## Task
Search the material below for the string "maxWidth" and copy each line where it appears.

Segment Start: Data to use

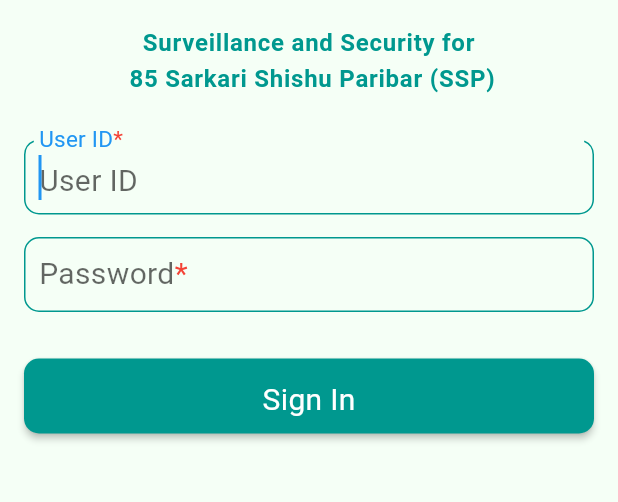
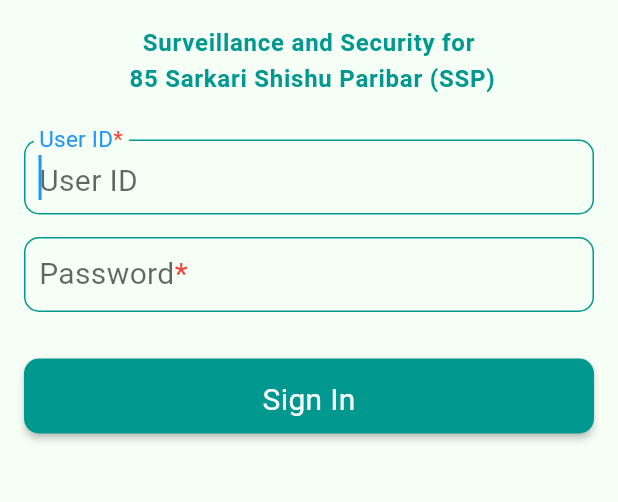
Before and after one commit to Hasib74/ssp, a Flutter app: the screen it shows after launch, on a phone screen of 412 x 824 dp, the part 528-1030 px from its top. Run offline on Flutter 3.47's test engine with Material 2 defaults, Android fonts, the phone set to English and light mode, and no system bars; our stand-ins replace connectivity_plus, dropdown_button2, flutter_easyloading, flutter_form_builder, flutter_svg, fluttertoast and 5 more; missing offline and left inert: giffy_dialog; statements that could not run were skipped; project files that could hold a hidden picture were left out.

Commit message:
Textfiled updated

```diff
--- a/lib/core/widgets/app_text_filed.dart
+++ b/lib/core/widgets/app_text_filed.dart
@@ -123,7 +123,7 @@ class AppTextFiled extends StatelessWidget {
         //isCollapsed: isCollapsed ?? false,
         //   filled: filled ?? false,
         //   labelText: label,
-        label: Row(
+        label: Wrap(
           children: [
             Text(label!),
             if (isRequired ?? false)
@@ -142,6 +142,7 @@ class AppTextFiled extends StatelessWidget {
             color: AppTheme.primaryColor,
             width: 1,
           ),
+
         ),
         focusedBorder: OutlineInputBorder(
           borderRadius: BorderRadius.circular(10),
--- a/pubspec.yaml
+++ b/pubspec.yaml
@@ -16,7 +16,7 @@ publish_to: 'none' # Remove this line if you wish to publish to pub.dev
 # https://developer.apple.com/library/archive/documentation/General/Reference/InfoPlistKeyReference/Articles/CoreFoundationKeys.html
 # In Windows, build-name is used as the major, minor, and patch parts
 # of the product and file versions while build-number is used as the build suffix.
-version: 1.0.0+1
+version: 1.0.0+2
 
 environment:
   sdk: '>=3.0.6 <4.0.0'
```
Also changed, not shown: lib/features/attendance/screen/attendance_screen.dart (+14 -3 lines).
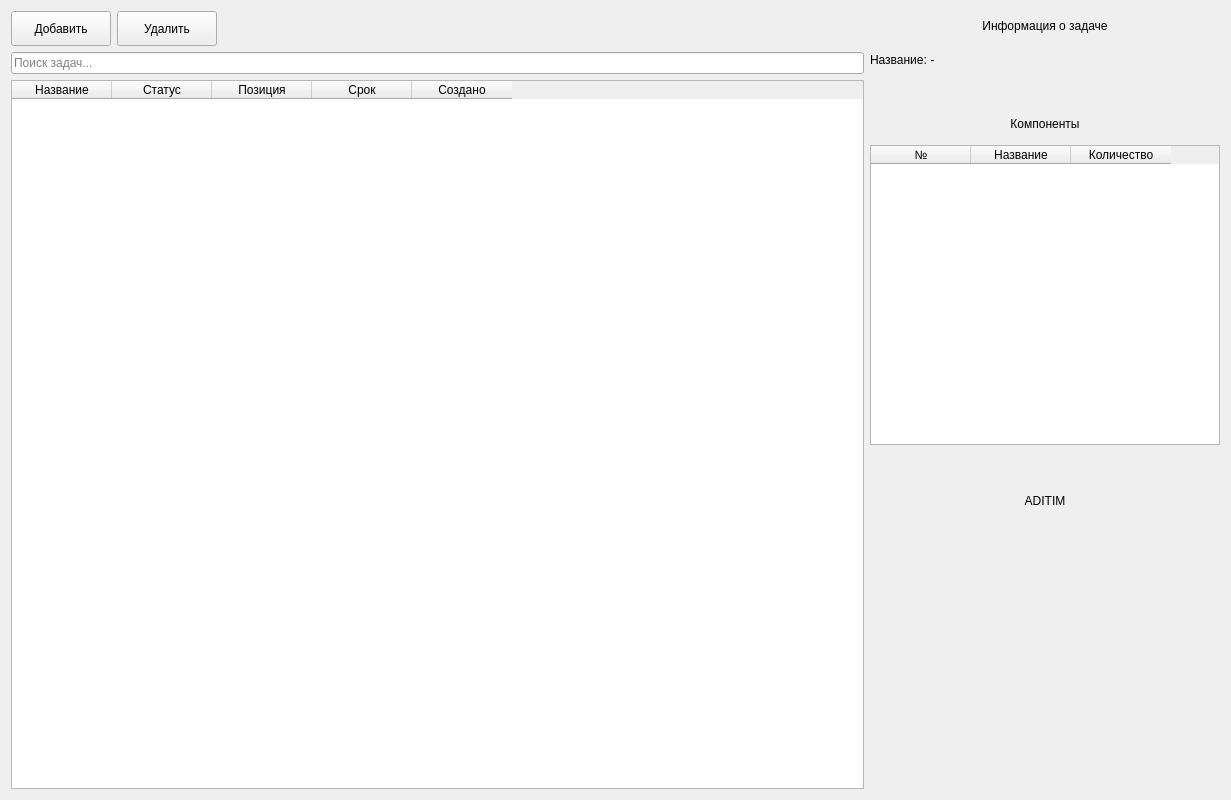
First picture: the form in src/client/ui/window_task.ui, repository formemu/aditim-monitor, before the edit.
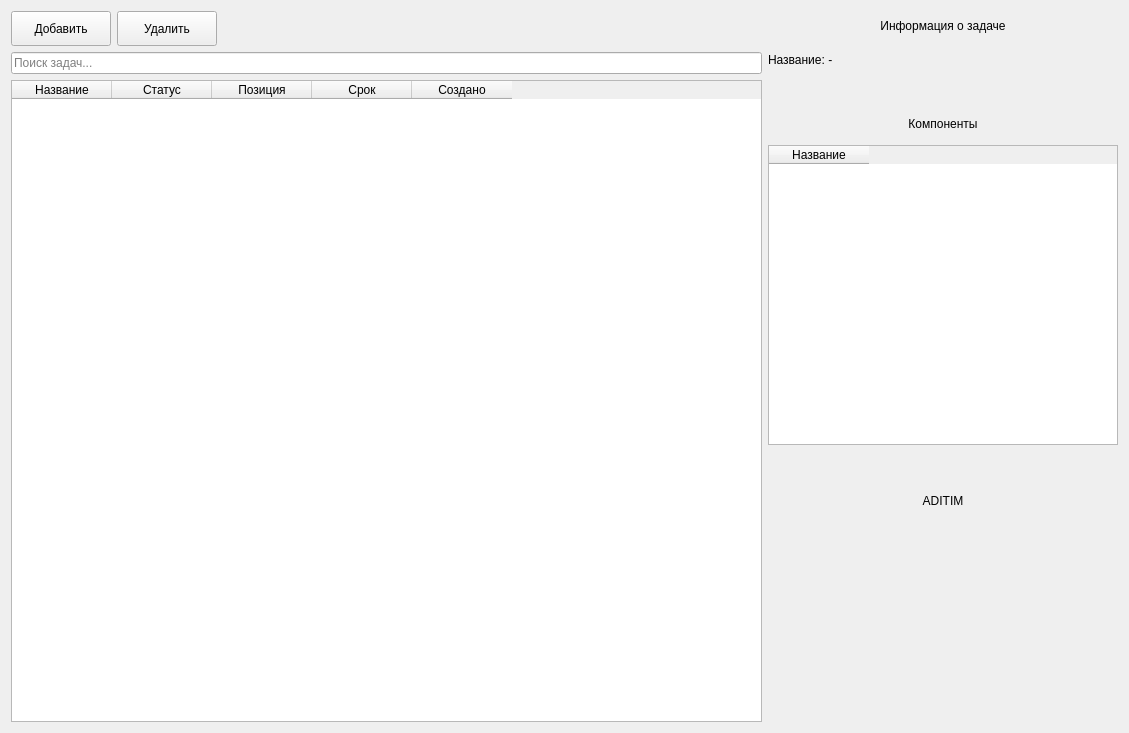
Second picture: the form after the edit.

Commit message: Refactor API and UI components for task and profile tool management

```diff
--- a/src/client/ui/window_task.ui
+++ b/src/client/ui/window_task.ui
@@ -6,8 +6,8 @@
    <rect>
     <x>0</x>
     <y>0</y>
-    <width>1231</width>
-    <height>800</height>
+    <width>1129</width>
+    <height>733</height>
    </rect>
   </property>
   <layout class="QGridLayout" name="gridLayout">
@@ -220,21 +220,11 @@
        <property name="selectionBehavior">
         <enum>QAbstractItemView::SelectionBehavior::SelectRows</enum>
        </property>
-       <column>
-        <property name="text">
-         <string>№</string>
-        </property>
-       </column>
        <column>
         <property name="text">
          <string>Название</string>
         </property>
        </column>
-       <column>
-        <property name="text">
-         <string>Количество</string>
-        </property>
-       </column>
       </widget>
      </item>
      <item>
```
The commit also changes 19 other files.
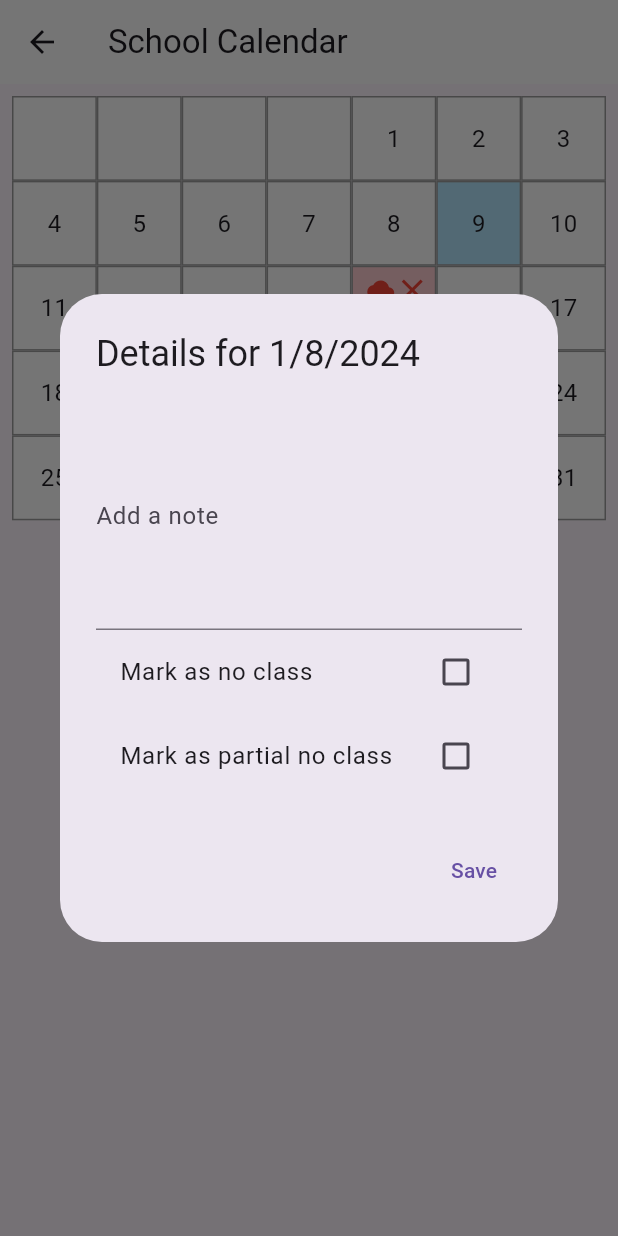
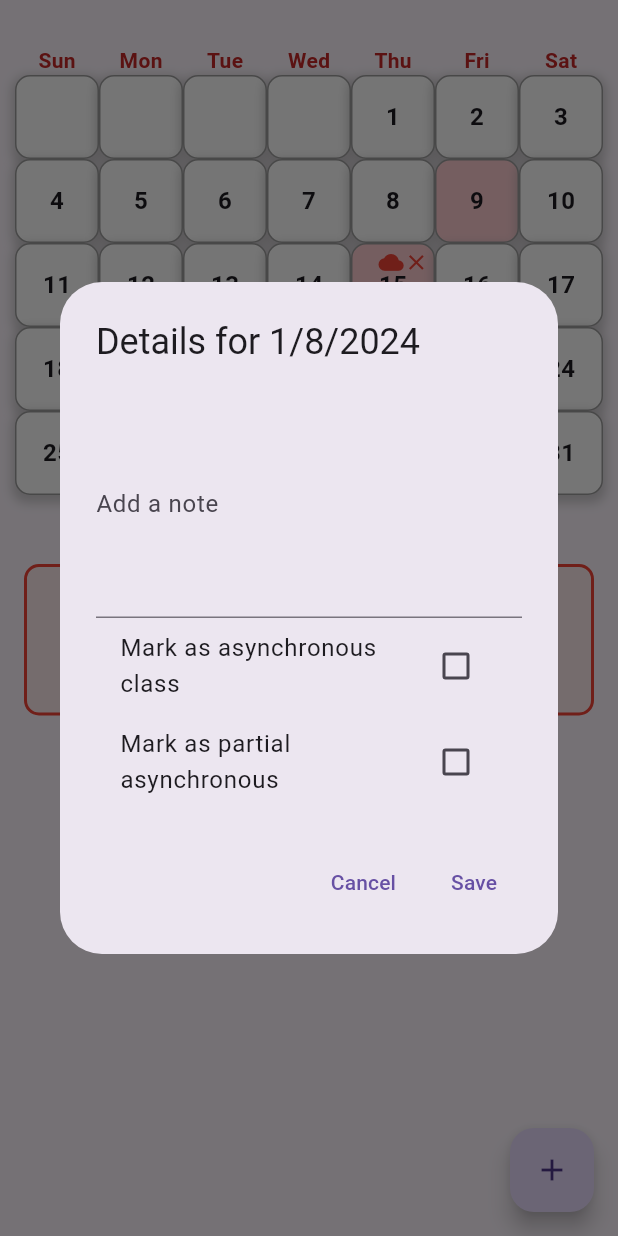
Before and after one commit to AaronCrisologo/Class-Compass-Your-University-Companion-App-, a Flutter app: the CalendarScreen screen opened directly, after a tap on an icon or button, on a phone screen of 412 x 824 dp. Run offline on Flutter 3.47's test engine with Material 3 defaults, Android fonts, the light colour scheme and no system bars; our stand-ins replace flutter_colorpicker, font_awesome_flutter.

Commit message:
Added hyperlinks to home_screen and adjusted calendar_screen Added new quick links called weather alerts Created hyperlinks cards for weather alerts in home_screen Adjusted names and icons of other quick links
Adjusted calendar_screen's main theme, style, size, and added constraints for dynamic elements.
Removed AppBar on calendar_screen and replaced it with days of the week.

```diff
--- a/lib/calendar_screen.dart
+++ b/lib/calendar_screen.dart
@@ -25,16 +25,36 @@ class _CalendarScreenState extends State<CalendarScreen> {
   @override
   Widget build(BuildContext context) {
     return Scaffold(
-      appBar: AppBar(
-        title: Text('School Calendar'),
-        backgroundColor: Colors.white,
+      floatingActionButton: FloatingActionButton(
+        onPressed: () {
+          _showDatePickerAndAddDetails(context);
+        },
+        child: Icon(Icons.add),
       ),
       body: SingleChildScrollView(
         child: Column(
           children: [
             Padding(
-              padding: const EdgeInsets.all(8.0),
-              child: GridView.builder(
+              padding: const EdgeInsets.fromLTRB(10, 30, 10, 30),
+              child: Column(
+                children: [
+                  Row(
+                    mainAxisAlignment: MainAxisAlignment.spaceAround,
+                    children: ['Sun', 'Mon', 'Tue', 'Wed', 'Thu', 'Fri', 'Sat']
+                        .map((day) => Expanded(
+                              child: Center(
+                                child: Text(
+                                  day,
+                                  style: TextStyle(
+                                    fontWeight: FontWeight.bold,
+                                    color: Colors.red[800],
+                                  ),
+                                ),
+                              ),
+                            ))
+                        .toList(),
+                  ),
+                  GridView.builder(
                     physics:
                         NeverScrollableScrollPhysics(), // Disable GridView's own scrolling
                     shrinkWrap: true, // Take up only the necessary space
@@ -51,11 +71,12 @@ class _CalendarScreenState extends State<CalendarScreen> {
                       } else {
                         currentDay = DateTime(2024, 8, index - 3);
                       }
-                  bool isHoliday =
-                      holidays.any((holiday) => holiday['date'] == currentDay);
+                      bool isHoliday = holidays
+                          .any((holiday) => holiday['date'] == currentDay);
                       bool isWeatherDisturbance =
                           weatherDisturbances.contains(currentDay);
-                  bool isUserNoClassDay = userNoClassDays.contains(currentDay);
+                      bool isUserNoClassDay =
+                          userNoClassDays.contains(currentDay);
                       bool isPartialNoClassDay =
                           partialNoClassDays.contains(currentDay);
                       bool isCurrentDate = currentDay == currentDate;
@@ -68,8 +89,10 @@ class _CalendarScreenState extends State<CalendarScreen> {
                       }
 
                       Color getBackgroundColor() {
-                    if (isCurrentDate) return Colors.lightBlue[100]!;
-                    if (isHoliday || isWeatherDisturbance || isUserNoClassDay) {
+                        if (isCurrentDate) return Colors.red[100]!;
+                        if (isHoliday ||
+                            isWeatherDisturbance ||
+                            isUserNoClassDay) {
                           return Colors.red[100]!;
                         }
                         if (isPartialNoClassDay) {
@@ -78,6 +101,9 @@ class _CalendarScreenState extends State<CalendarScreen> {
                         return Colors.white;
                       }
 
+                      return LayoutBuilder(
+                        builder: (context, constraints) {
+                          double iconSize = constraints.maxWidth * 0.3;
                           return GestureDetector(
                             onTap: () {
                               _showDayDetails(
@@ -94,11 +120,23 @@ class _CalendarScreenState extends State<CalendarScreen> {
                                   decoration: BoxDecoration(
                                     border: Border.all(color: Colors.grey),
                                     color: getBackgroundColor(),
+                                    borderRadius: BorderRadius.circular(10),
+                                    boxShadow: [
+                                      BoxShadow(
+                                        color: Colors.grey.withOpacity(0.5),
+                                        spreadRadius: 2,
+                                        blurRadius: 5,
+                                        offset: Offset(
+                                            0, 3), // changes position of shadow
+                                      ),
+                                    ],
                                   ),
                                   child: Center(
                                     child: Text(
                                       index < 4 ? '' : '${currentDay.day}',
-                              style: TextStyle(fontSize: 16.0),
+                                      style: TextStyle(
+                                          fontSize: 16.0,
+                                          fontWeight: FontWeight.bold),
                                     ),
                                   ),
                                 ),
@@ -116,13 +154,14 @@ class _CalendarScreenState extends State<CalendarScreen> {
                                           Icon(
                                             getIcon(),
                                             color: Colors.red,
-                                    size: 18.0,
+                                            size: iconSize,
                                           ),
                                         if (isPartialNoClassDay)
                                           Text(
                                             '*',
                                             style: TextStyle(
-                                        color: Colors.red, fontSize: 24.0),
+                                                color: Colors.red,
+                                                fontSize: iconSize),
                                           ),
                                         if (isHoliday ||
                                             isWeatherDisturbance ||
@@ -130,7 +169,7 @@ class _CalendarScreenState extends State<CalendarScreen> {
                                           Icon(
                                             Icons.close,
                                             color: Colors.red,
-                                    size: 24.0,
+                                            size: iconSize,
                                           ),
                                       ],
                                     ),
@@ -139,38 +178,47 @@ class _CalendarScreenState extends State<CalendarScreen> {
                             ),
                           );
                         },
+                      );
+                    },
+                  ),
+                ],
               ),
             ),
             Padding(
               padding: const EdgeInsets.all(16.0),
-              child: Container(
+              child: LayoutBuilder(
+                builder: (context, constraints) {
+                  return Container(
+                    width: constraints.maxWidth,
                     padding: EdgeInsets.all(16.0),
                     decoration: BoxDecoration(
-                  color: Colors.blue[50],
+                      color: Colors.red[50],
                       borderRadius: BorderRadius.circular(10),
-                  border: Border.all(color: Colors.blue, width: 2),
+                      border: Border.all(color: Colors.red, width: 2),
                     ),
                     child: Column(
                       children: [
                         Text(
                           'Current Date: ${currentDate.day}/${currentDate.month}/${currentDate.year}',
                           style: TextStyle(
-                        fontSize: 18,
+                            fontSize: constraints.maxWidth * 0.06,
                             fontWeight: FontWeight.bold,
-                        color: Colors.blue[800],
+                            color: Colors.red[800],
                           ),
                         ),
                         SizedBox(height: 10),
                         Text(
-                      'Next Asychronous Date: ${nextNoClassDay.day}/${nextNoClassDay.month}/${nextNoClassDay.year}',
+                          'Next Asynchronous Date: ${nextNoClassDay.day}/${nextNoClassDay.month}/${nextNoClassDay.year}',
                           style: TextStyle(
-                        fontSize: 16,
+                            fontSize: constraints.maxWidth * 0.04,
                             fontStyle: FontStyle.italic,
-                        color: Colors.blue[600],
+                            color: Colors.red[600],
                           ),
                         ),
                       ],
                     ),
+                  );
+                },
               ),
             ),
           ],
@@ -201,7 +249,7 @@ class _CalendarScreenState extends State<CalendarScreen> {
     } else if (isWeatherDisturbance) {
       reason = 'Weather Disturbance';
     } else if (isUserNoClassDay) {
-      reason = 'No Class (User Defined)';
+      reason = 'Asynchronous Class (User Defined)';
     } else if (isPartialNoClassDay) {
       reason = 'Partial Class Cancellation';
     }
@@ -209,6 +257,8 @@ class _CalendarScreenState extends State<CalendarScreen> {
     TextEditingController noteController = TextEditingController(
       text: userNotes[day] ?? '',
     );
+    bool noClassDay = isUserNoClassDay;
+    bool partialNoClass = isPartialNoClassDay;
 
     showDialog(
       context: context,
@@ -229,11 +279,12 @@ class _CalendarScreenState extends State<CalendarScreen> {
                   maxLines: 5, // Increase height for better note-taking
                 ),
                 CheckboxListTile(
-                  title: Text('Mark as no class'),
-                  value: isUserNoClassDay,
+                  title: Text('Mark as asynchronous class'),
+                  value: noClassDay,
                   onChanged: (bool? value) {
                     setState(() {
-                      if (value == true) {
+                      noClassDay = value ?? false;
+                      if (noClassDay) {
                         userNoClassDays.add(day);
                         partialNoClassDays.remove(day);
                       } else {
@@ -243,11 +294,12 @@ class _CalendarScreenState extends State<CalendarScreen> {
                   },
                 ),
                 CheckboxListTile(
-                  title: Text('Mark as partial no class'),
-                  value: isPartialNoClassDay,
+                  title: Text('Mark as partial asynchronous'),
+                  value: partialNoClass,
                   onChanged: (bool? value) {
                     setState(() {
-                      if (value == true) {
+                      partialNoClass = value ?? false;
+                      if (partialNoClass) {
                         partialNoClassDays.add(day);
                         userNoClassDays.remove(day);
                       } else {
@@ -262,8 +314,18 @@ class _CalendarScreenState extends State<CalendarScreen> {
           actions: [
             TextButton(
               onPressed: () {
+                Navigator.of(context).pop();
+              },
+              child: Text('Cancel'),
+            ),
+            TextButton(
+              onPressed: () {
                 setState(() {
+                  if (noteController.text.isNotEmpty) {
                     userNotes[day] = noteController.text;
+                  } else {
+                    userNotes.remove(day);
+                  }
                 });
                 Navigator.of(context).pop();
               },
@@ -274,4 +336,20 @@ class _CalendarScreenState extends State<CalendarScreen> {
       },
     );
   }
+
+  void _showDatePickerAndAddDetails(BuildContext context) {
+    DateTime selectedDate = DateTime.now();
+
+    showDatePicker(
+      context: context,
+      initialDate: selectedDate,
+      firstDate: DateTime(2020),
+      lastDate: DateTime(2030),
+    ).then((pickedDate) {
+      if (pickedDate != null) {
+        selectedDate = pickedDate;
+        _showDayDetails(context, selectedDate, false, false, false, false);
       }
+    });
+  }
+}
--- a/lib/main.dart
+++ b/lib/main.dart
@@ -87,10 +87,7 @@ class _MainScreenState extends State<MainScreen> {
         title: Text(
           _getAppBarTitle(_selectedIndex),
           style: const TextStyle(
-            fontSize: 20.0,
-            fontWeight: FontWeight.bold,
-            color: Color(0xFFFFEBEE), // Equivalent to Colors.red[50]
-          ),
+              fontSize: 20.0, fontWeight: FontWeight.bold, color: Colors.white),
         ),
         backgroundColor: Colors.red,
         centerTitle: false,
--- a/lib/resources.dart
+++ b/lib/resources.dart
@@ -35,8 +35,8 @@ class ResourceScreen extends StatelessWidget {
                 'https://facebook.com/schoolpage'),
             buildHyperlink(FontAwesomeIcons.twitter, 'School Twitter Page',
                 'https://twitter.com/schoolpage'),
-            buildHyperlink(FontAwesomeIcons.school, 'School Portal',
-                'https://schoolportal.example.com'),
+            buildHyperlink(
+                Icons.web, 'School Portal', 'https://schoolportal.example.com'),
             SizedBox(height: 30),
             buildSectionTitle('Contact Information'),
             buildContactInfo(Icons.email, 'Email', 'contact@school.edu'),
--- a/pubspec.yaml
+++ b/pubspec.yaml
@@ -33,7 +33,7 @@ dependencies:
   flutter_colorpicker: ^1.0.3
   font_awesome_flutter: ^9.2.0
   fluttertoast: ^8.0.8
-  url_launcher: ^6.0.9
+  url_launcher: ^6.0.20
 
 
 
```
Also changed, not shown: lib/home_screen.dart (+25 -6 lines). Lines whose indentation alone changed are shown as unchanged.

Segment End: Data to use

## Response box
+                          double iconSize = constraints.maxWidth * 0.3;
+                    width: constraints.maxWidth,
+                            fontSize: constraints.maxWidth * 0.06,
+                            fontSize: constraints.maxWidth * 0.04,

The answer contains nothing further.